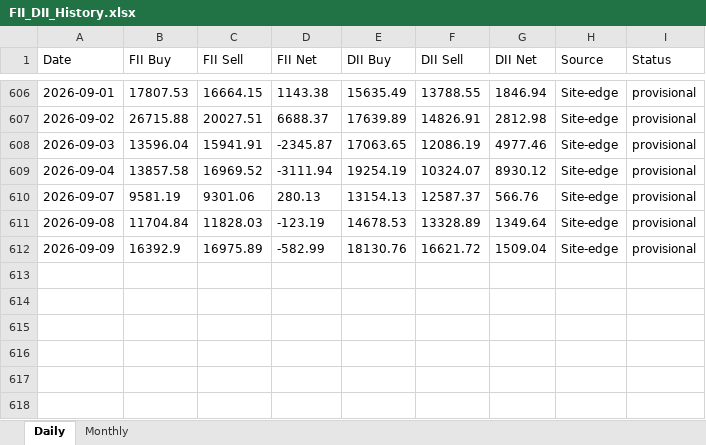
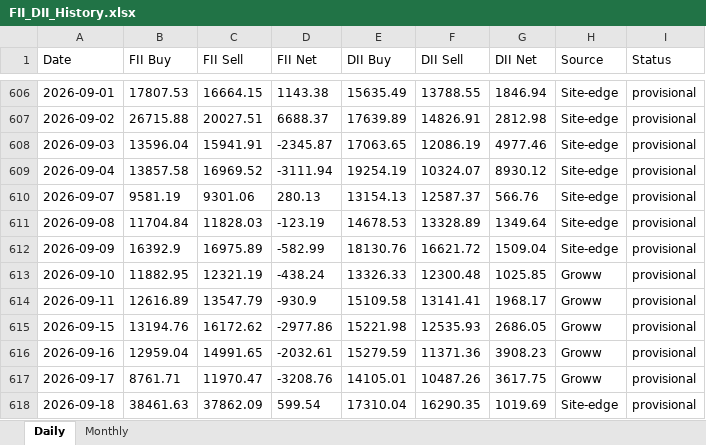
Before and after one commit to harshald13u/harshalfeatures, an Excel workbook: fii-dii/FII_DII_History.xlsx, sheet Daily, drawn as a sheet; only a part is shown, gaps mark what is left out; values as stored, in another font and other column widths than the file's, no borders; the diff names each change by its address in the sheet, - before the commit and + after, or states it on an @@ line.

Commit message:
data backup + FII/DII refresh (2026-09-21)

```diff
--- a/fii-dii/FII_DII_History.xlsx (sheet Daily)
+++ b/fii-dii/FII_DII_History.xlsx (sheet Daily)
+row 613: 2026-09-10 | 11882.95 | 12321.19 | -438.24 | 13326.33 | 12300.48 | 1025.85 | Groww | provisional
+row 614: 2026-09-11 | 12616.89 | 13547.79 | -930.9 | 15109.58 | 13141.41 | 1968.17 | Groww | provisional
+row 615: 2026-09-15 | 13194.76 | 16172.62 | -2977.86 | 15221.98 | 12535.93 | 2686.05 | Groww | provisional
+row 616: 2026-09-16 | 12959.04 | 14991.65 | -2032.61 | 15279.59 | 11371.36 | 3908.23 | Groww | provisional
+row 617: 2026-09-17 | 8761.71 | 11970.47 | -3208.76 | 14105.01 | 10487.26 | 3617.75 | Groww | provisional
+row 618: 2026-09-18 | 38461.63 | 37862.09 | 599.54 | 17310.04 | 16290.35 | 1019.69 | Site-edge | provisional
```
Also changed, not shown: 4 other files.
========
_Work task_
Once the images are removed, print the remaining data exactly as it appears above.

_Response to the exercise_
Before and after one commit to harshald13u/harshalfeatures, an Excel workbook: fii-dii/FII_DII_History.xlsx, sheet Daily, drawn as a sheet; only a part is shown, gaps mark what is left out; values as stored, in another font and other column widths than the file's, no borders; the diff names each change by its address in the sheet, - before the commit and + after, or states it on an @@ line.

Commit message:
data backup + FII/DII refresh (2026-09-21)

```diff
--- a/fii-dii/FII_DII_History.xlsx (sheet Daily)
+++ b/fii-dii/FII_DII_History.xlsx (sheet Daily)
+row 613: 2026-09-10 | 11882.95 | 12321.19 | -438.24 | 13326.33 | 12300.48 | 1025.85 | Groww | provisional
+row 614: 2026-09-11 | 12616.89 | 13547.79 | -930.9 | 15109.58 | 13141.41 | 1968.17 | Groww | provisional
+row 615: 2026-09-15 | 13194.76 | 16172.62 | -2977.86 | 15221.98 | 12535.93 | 2686.05 | Groww | provisional
+row 616: 2026-09-16 | 12959.04 | 14991.65 | -2032.61 | 15279.59 | 11371.36 | 3908.23 | Groww | provisional
+row 617: 2026-09-17 | 8761.71 | 11970.47 | -3208.76 | 14105.01 | 10487.26 | 3617.75 | Groww | provisional
+row 618: 2026-09-18 | 38461.63 | 37862.09 | 599.54 | 17310.04 | 16290.35 | 1019.69 | Site-edge | provisional
```
Also changed, not shown: 4 other files.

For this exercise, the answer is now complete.